    The number of students who want to participate in entrepreneurial endeavors is at an all-time high. However, from an education standpoint, there is much room for improvement how we prepare our engineering graduates to enter these types of ventures. For many programs, entrepreneurship is not a part of the core engineering curriculum. Students who want to learn about entrepreneurship for the most part have to either do so on their own or learn as they go, often times making costly, uninformed decisions as they begin their own startup companies. As a result of this arrangement, it is possible that we are not producing as many successful entrepreneurs as we could be. We are addressing this educational need by way of a new technical elective course that teaches students the fundamentals of entrepreneurship within the context of the Internet-of-Things.

    Resource Added: September 19, 2016

    Introducing Entrepreneurship with the Internet-of-Things 531KB, PDF
  • Entrepreneurship Education in Engineering Curricula

    One of the main challenges in engineering education is teaching students critical thinking and creative problem solving skills. One way these skills can be taught is by introducing an entrepreneurship-based final project. For the project, which is introduced at the start of the semester, students need to evaluate the knowledge they have gained throughout the semester to determine if a satisfactory solution already exists for an assigned societal problem. This approach engages students throughout the semester, provides them with an opportunity to apply their technical expertise, and promotes lifelong learning and societal engagement.

    Resource Added: September 19, 2016

    Entrepreneurship Education in Engineering Curricula 272KB, PPTX
  • Feedforward Learning Controls Improve Technical Mastery in the Chemical Engineering Undergraduate Laboratory Reports

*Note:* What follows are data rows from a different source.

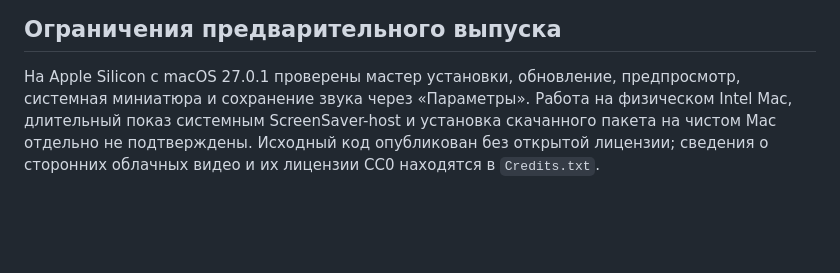
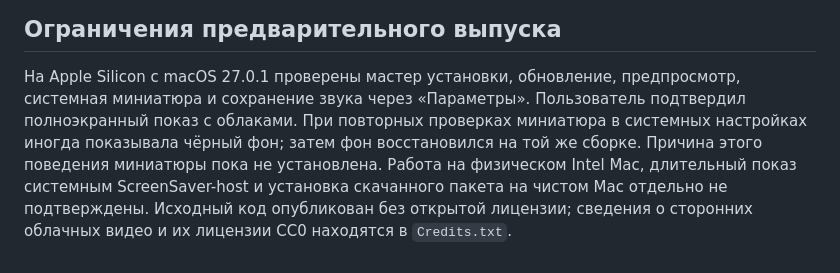
Before and after one commit to pushipu/cool-clock, a Markdown page: docs/INSTALL.md, the part around the change. GitHub-like rendering; blank space fills up the shorter version.

Commit message:
Document system preview verification and thumbnail limitation

```diff
--- a/docs/INSTALL.md
+++ b/docs/INSTALL.md
@@ -71,6 +71,9 @@ shasum -a 256 Cool-Clock-0.8.0-macOS.dmg
 
 На Apple Silicon с macOS 27.0.1 проверены мастер установки, обновление,
 предпросмотр, системная миниатюра и сохранение звука через «Параметры».
+Пользователь подтвердил полноэкранный показ с облаками. При повторных проверках
+миниатюра в системных настройках иногда показывала чёрный фон; затем фон
+восстановился на той же сборке. Причина этого поведения миниатюры пока не установлена.
 Работа на физическом Intel Mac, длительный показ системным ScreenSaver-host
 и установка скачанного пакета на чистом Mac отдельно не подтверждены.
 Исходный код опубликован без открытой лицензии; сведения о сторонних облачных
```
Also changed, not shown: README.md (+2 -0 lines).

    Chemical Engineering undergraduate laboratories challenge students to design and conduct experiments, analyze and interpret data, and demonstrate mastery of theoretical concepts within a summative written technical report. Feedforward Learning Controls utilizes formative assessment and refinement of the individual technical report elements, allowing for practice, feedback and revision prior to report grading. Individual assessment of writing skills, data processing and presentation skills, and core theoretical knowledge creates intervention opportunities at crucial junctions and ensures individual students have access to the tools needed to bridge the knowledge gap. The instructor and peers critique drafts and provide feedback, identifying errors and guiding students toward resources. This strategy reduces stress and enhances student competence, confidence and dedication. The result is enhanced student learning and dramatic improvement in the average written report quality.

    Resource Added: September 19, 2016

    Feedforward Learning Controls Improve Technical Mastery in the Chemical Engineering Undergraduate Laboratory Reports 522KB, PDF
  • Biomedical Device Design: learn by doing

    I have spearheaded the development of an experiential program at UC Irvine called BioENGINE (BioEngineering, Innovation and Entrepreneurship) to motivate students with real world problems and to provide them with hands on engineering skills / training. The BioENGINE program trains students to develop innovative healthcare solutions, biomedical devices, and wellness technologies to improve the lives of people in our community and across the globe. Through the rigorous team-based training and experiential learning that BioENGINE offers, students will become pioneers in a rapidly growing field that is revolutionizing medicine to advance human health.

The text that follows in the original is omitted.